Record Type: RIE
Publication Date: 1986-Apr-17
Pages: 13
Abstractor: N/A
Reference Count: 0
ISBN: N/A
ISSN: N/A
From "Youth in Transition" to "Monitoring the Future": A Tale of Two Longitudinal Studies of Youth in the United States.
Bachman, Jerald G.
This paper uses a case history approach to present the evolution of two longitudinal studies, Youth in Transition, which involved 8 years of data collection (1966-1974) and Monitoring the Future, for which data collection began in 1975 and continues in the present. The Youth in Transition project is described as a study of the causes and consequences of dropping out of high school. Five key decisions about research design made during the program planning phase are discussed. Expansions of the project over an 8-year period are explained. It is noted that the Youth in Transition study laid the groundwork for the Monitorig the Future project and that the studies share similarities in content and methodology. Eight lessons which were learned from the Youth in Transition study and which affected plans for the Monitoring the Future project are listed. The Monitoring the Future project is described as an attempt to extend many of the trend analyses from the first study. Funding, initial data collection from 16,000 seniors in 125 high schools, and follow-up data collections are briefly presented. It is noted that one important product of this project has been extensive descriptive reporting of drug use levels and trends among high school seniors. A continuation of the collection, analysis, and reporting of these data is recommended, especially since the lengthening span of time makes the analyses richer with each new year of data collection. (NB)
Publication Type: Reports - Research; Speeches/Meeting Papers
Education Level: N/A
Audience: Researchers
Language: English
Sponsor: N/A
Authoring Institution: N/A

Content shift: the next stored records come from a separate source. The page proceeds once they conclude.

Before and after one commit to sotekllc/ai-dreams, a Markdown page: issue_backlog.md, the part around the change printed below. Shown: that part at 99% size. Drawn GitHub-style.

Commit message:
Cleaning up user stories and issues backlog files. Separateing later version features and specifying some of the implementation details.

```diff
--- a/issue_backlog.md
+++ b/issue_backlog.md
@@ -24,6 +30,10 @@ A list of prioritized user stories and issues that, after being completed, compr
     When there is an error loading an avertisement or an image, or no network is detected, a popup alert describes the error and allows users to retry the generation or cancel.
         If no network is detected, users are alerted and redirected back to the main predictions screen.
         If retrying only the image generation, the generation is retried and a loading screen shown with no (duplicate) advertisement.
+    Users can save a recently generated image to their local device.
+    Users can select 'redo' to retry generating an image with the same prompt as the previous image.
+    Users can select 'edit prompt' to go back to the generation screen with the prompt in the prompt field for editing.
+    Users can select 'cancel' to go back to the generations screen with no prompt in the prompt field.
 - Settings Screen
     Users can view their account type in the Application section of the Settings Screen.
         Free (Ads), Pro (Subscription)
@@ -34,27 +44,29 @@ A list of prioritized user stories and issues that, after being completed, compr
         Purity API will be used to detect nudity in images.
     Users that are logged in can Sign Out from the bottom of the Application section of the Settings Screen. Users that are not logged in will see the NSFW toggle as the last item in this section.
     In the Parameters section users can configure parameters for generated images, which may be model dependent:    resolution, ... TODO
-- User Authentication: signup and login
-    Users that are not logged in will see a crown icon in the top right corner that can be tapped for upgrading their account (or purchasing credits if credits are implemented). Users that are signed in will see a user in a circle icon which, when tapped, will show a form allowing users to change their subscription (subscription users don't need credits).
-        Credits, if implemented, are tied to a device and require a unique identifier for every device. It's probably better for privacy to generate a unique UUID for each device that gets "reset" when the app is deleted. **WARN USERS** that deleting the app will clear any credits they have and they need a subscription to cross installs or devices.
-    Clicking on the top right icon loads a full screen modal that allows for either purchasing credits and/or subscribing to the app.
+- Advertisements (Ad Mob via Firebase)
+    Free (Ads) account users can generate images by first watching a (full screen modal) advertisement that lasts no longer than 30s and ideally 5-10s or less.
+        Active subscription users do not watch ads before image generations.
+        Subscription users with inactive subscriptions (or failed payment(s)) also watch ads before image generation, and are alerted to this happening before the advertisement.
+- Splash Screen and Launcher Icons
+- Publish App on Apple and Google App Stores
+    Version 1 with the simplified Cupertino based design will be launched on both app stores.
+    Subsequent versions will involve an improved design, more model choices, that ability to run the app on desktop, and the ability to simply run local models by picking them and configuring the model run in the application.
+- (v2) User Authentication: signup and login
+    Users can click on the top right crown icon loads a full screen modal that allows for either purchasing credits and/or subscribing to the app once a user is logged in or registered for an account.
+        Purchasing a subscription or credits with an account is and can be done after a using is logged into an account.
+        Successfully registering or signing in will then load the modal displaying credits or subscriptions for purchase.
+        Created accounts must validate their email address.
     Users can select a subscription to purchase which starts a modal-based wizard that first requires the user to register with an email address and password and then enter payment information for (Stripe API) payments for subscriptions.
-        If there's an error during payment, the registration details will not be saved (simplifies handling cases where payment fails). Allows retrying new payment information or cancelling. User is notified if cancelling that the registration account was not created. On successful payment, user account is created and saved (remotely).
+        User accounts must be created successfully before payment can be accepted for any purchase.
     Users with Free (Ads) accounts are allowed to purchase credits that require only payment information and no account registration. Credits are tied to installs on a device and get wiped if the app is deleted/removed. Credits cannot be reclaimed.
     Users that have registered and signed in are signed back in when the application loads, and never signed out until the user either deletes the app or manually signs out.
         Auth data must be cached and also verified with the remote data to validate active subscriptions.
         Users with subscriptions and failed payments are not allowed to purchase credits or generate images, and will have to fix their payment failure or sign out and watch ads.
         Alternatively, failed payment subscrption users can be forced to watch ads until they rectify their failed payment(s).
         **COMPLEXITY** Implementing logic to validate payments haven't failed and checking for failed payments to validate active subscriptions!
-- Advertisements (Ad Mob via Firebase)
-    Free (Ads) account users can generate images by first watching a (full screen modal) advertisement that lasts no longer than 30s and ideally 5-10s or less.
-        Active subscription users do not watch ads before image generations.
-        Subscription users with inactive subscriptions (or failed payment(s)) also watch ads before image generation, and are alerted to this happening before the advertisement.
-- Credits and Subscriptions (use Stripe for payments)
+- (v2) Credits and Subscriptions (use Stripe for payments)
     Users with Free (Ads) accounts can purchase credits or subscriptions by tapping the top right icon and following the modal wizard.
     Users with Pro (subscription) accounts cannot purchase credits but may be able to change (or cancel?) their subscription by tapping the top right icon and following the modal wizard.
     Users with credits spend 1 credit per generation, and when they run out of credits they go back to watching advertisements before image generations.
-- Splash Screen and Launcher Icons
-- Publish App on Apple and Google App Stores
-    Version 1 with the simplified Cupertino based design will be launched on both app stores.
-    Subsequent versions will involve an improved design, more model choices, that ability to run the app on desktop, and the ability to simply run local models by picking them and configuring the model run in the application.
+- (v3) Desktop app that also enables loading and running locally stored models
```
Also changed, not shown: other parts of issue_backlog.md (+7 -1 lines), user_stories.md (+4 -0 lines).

Note: Paper presented at the Annual Meeting of the American Educational Research Association (70th, San Francisco, CA, April 16-20, 1986). Figures may be marginally reproducible due to small print.